[Stored items from a collection]

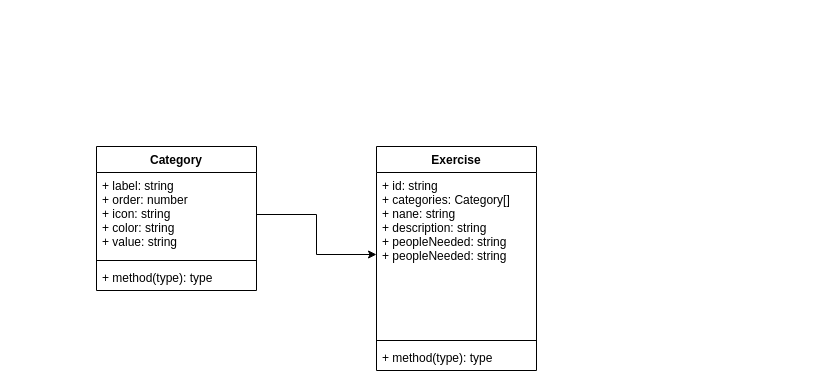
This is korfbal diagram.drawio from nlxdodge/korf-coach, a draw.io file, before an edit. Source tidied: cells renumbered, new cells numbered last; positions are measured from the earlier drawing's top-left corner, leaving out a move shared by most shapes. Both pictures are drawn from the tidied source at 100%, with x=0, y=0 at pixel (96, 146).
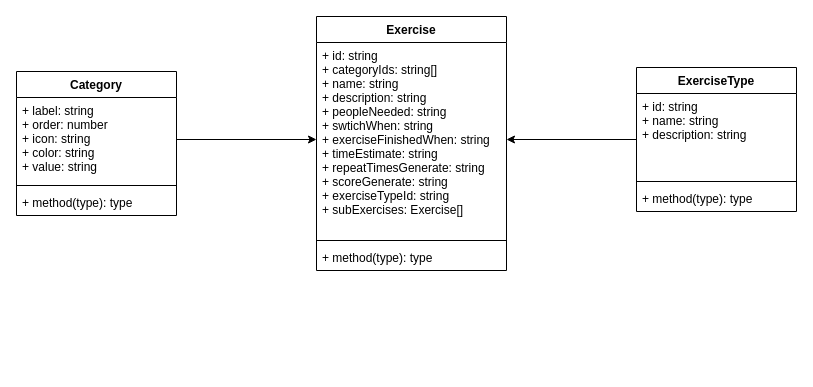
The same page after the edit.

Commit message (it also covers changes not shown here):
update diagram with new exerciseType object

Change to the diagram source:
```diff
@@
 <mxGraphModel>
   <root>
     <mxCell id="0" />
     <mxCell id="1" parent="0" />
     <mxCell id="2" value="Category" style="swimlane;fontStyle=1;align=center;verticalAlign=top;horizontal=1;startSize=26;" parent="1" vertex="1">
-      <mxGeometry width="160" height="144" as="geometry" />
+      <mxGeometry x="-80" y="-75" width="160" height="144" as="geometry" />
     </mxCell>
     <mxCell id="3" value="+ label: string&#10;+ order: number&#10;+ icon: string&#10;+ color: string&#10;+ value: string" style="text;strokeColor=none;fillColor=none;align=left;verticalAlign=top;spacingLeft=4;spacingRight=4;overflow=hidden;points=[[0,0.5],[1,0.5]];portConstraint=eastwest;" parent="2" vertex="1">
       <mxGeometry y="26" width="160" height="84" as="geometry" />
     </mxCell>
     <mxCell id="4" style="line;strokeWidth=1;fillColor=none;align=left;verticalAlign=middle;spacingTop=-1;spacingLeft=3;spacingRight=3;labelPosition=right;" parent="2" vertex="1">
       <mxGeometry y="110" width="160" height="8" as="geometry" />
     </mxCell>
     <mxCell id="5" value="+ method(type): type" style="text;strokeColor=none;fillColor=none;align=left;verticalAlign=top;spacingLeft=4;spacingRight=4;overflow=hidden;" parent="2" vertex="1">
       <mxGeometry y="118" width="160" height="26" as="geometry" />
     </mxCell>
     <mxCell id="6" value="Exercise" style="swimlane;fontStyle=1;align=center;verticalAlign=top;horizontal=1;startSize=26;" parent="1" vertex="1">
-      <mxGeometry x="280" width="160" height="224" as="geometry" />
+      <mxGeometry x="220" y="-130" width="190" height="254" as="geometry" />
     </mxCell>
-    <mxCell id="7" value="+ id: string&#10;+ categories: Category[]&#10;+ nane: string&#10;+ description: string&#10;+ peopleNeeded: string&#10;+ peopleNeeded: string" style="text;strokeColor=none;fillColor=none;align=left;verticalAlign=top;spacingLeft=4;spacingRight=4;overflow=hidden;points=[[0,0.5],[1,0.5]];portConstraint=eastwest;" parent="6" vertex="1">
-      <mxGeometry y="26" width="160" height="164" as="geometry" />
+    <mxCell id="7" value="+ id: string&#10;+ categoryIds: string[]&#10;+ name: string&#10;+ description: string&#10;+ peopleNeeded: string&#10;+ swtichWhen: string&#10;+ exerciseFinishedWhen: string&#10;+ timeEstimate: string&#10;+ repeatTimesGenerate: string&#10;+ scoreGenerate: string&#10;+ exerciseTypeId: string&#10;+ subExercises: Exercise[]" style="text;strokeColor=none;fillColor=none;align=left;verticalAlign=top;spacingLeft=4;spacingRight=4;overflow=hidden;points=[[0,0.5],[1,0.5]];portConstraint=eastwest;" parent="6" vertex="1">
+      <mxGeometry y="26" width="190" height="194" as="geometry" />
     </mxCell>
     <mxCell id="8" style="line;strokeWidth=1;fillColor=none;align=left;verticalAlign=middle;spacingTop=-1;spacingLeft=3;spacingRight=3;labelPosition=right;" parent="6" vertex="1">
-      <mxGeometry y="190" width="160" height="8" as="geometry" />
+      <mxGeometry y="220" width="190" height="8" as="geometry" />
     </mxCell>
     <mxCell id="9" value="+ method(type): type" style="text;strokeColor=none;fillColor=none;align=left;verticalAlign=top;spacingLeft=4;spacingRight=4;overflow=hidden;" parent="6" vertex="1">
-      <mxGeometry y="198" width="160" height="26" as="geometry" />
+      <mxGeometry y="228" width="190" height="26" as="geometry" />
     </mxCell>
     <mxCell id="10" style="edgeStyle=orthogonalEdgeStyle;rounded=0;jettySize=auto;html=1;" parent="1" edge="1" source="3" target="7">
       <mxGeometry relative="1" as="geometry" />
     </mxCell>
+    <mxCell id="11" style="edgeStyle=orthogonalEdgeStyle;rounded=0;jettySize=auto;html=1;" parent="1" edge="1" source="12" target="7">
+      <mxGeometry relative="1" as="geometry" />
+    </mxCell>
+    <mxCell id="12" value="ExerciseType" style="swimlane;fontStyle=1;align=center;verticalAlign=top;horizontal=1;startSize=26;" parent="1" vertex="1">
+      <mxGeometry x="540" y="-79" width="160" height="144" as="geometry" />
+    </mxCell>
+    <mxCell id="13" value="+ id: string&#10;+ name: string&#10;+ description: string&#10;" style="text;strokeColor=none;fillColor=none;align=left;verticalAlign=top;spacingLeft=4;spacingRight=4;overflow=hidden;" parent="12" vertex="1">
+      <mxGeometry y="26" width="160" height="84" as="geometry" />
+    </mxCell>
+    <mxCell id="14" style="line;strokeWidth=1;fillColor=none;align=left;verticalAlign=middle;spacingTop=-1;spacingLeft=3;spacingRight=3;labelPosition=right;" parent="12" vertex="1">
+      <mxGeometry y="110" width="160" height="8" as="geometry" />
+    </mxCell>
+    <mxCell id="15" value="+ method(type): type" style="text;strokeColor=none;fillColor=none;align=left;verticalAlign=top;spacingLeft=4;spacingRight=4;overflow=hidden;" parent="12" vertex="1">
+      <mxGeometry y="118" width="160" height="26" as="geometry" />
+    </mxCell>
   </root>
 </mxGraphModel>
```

◆ **BRIEF**
Copy all the lines of data exactly as they appear, dropping any images.

◆ **OUTPUT OF THE EXERCISE**
This is korfbal diagram.drawio from nlxdodge/korf-coach, a draw.io file, before an edit. Source tidied: cells renumbered, new cells numbered last; positions are measured from the earlier drawing's top-left corner, leaving out a move shared by most shapes. Both pictures are drawn from the tidied source at 100%, with x=0, y=0 at pixel (96, 146).
The same page after the edit.

Commit message (it also covers changes not shown here):
update diagram with new exerciseType object

Change to the diagram source:
```diff
@@
 <mxGraphModel>
   <root>
     <mxCell id="0" />
     <mxCell id="1" parent="0" />
     <mxCell id="2" value="Category" style="swimlane;fontStyle=1;align=center;verticalAlign=top;horizontal=1;startSize=26;" parent="1" vertex="1">
-      <mxGeometry width="160" height="144" as="geometry" />
+      <mxGeometry x="-80" y="-75" width="160" height="144" as="geometry" />
     </mxCell>
     <mxCell id="3" value="+ label: string&#10;+ order: number&#10;+ icon: string&#10;+ color: string&#10;+ value: string" style="text;strokeColor=none;fillColor=none;align=left;verticalAlign=top;spacingLeft=4;spacingRight=4;overflow=hidden;points=[[0,0.5],[1,0.5]];portConstraint=eastwest;" parent="2" vertex="1">
       <mxGeometry y="26" width="160" height="84" as="geometry" />
     </mxCell>
     <mxCell id="4" style="line;strokeWidth=1;fillColor=none;align=left;verticalAlign=middle;spacingTop=-1;spacingLeft=3;spacingRight=3;labelPosition=right;" parent="2" vertex="1">
       <mxGeometry y="110" width="160" height="8" as="geometry" />
     </mxCell>
     <mxCell id="5" value="+ method(type): type" style="text;strokeColor=none;fillColor=none;align=left;verticalAlign=top;spacingLeft=4;spacingRight=4;overflow=hidden;" parent="2" vertex="1">
       <mxGeometry y="118" width="160" height="26" as="geometry" />
     </mxCell>
     <mxCell id="6" value="Exercise" style="swimlane;fontStyle=1;align=center;verticalAlign=top;horizontal=1;startSize=26;" parent="1" vertex="1">
-      <mxGeometry x="280" width="160" height="224" as="geometry" />
+      <mxGeometry x="220" y="-130" width="190" height="254" as="geometry" />
     </mxCell>
-    <mxCell id="7" value="+ id: string&#10;+ categories: Category[]&#10;+ nane: string&#10;+ description: string&#10;+ peopleNeeded: string&#10;+ peopleNeeded: string" style="text;strokeColor=none;fillColor=none;align=left;verticalAlign=top;spacingLeft=4;spacingRight=4;overflow=hidden;points=[[0,0.5],[1,0.5]];portConstraint=eastwest;" parent="6" vertex="1">
-      <mxGeometry y="26" width="160" height="164" as="geometry" />
+    <mxCell id="7" value="+ id: string&#10;+ categoryIds: string[]&#10;+ name: string&#10;+ description: string&#10;+ peopleNeeded: string&#10;+ swtichWhen: string&#10;+ exerciseFinishedWhen: string&#10;+ timeEstimate: string&#10;+ repeatTimesGenerate: string&#10;+ scoreGenerate: string&#10;+ exerciseTypeId: string&#10;+ subExercises: Exercise[]" style="text;strokeColor=none;fillColor=none;align=left;verticalAlign=top;spacingLeft=4;spacingRight=4;overflow=hidden;points=[[0,0.5],[1,0.5]];portConstraint=eastwest;" parent="6" vertex="1">
+      <mxGeometry y="26" width="190" height="194" as="geometry" />
     </mxCell>
     <mxCell id="8" style="line;strokeWidth=1;fillColor=none;align=left;verticalAlign=middle;spacingTop=-1;spacingLeft=3;spacingRight=3;labelPosition=right;" parent="6" vertex="1">
-      <mxGeometry y="190" width="160" height="8" as="geometry" />
+      <mxGeometry y="220" width="190" height="8" as="geometry" />
     </mxCell>
     <mxCell id="9" value="+ method(type): type" style="text;strokeColor=none;fillColor=none;align=left;verticalAlign=top;spacingLeft=4;spacingRight=4;overflow=hidden;" parent="6" vertex="1">
-      <mxGeometry y="198" width="160" height="26" as="geometry" />
+      <mxGeometry y="228" width="190" height="26" as="geometry" />
     </mxCell>
     <mxCell id="10" style="edgeStyle=orthogonalEdgeStyle;rounded=0;jettySize=auto;html=1;" parent="1" edge="1" source="3" target="7">
       <mxGeometry relative="1" as="geometry" />
     </mxCell>
+    <mxCell id="11" style="edgeStyle=orthogonalEdgeStyle;rounded=0;jettySize=auto;html=1;" parent="1" edge="1" source="12" target="7">
+      <mxGeometry relative="1" as="geometry" />
+    </mxCell>
+    <mxCell id="12" value="ExerciseType" style="swimlane;fontStyle=1;align=center;verticalAlign=top;horizontal=1;startSize=26;" parent="1" vertex="1">
+      <mxGeometry x="540" y="-79" width="160" height="144" as="geometry" />
+    </mxCell>
+    <mxCell id="13" value="+ id: string&#10;+ name: string&#10;+ description: string&#10;" style="text;strokeColor=none;fillColor=none;align=left;verticalAlign=top;spacingLeft=4;spacingRight=4;overflow=hidden;" parent="12" vertex="1">
+      <mxGeometry y="26" width="160" height="84" as="geometry" />
+    </mxCell>
+    <mxCell id="14" style="line;strokeWidth=1;fillColor=none;align=left;verticalAlign=middle;spacingTop=-1;spacingLeft=3;spacingRight=3;labelPosition=right;" parent="12" vertex="1">
+      <mxGeometry y="110" width="160" height="8" as="geometry" />
+    </mxCell>
+    <mxCell id="15" value="+ method(type): type" style="text;strokeColor=none;fillColor=none;align=left;verticalAlign=top;spacingLeft=4;spacingRight=4;overflow=hidden;" parent="12" vertex="1">
+      <mxGeometry y="118" width="160" height="26" as="geometry" />
+    </mxCell>
   </root>
 </mxGraphModel>
```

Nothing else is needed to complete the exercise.